This Thanksgiving I’m going to give a toast to all the nomads in my life - the travellers, the road warriors. The sojourners, seekers, and the strays.

Ali Berlow

Ali Berlow went to speak with a food historian in Plymouth about cooking with smoke-and-fire and historic cooking techniques. The last thing she expected was dessert.

Elspeth Hay

Sauerkraut has a long history. Like other preserved foods, it was once an important source of nutrients during the long, cold winter months. This week on the Local Food Report, Elspeth Hay continues her focus on fermented foods and talks with a Wellfleet woman about her recipe for fermented cabbage.

You can learn more about the sauerkraut and find Helen Miranda Wilson's recipe for the dish on Elspeth's blog, Diary of a Locavore

Photo by Max Berlow

In Massachusetts there are close to 300 Community Supported Agriculture farms (or CSAs). That's a 95% increase since 2007, ranking Massachusetts sixth overall in the country (Massachusetts Department of Agriculture Resources,). Rusty Gordon of Ghost Island Farm in West Tisbury is one of those CSA farmers- but he's doing things a little differently.

Elspeth Hay

Amaranth was a key crop for the ancient Aztecs, but fell out of favor after European explorers arrived because of its association with pagan worship. This week on the Local Food Report, Elspeth Hay learns about a modern day crop of amaranth growing at the home of Truro farmer and educator Stephanie Rein.
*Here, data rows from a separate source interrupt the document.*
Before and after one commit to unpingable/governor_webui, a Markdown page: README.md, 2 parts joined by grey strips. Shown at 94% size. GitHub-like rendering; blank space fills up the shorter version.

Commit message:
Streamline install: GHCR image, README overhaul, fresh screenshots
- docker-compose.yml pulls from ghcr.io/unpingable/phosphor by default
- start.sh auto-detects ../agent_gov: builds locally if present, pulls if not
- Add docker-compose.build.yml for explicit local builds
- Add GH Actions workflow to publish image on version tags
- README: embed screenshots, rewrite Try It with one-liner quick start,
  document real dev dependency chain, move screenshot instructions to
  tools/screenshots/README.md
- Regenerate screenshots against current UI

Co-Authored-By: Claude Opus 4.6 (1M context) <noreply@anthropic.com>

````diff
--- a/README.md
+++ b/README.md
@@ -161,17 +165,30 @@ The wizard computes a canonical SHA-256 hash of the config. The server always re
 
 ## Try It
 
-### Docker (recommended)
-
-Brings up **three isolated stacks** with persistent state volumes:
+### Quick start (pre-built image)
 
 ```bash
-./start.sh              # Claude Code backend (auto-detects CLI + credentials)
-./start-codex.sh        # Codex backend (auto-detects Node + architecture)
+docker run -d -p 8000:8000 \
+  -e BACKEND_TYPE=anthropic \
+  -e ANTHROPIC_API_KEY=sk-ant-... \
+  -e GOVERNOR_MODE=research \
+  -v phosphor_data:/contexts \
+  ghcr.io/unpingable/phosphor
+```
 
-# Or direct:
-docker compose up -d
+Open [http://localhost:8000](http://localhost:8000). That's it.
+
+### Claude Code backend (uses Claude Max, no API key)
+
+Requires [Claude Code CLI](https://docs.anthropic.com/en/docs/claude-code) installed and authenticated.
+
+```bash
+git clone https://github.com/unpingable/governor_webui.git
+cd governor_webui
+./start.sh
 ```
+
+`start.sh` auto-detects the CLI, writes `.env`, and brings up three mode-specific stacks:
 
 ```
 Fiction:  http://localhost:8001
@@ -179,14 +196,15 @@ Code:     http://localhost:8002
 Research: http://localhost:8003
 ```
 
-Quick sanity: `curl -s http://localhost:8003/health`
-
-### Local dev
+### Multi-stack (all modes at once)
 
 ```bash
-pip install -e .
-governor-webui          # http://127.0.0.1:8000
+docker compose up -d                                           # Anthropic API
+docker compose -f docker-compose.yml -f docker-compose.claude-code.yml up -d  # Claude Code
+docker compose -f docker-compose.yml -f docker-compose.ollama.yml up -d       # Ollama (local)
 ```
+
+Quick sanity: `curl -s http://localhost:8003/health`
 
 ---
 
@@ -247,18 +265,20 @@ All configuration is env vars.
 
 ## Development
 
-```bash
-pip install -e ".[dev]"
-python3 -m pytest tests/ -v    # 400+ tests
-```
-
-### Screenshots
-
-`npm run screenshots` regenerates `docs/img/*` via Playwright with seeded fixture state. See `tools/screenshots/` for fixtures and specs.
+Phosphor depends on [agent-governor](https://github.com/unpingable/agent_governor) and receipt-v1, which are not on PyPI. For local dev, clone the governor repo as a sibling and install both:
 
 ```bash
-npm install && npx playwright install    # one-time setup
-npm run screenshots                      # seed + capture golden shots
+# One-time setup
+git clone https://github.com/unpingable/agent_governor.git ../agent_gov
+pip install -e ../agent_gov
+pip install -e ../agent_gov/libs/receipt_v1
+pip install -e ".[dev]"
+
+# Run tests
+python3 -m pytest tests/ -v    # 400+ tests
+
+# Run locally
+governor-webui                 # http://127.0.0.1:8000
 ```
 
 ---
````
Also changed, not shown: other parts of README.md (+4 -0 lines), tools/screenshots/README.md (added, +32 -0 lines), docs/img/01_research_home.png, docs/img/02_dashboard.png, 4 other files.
People think amaranth is a grain, says Rein, but it’s actually what’s called a pseudo-cereal. It's not in the graminacea, which is the grasses and grains. Instead it's more closely related to a beet or spinach. Amaranth flour is the seed of the plant all ground up.

Elspeth Hay

Ben Chung is obsessed with garlic. He lives in East Orleans with his wife, six kids, and uncle, and he works as a dentist. But when he’s not cleaning teeth, he’s outside working in his garden, where he grows over fifty kinds of garlic.

Elspeth Hay

Many farmers think of parsnips as an underappreciated vegetable—they're sweet, tasty, and they store well. But this week on the Local Food Report, Elspeth Hay learns that growing them isn't as easy as it seems—and that other wild relatives may pose a risk as well.

Elspeth Hay

On the Local Food Report we’re still thinking a lot about why we make this show every week. It turns out a big part of it is love—a love of food and tradition. Today Elspeth Hay and Ali Berlow talk about putting up the harvest, and how their passions for this work have nurtured all kinds of different relationships and ways for honoring the bounty.

Pages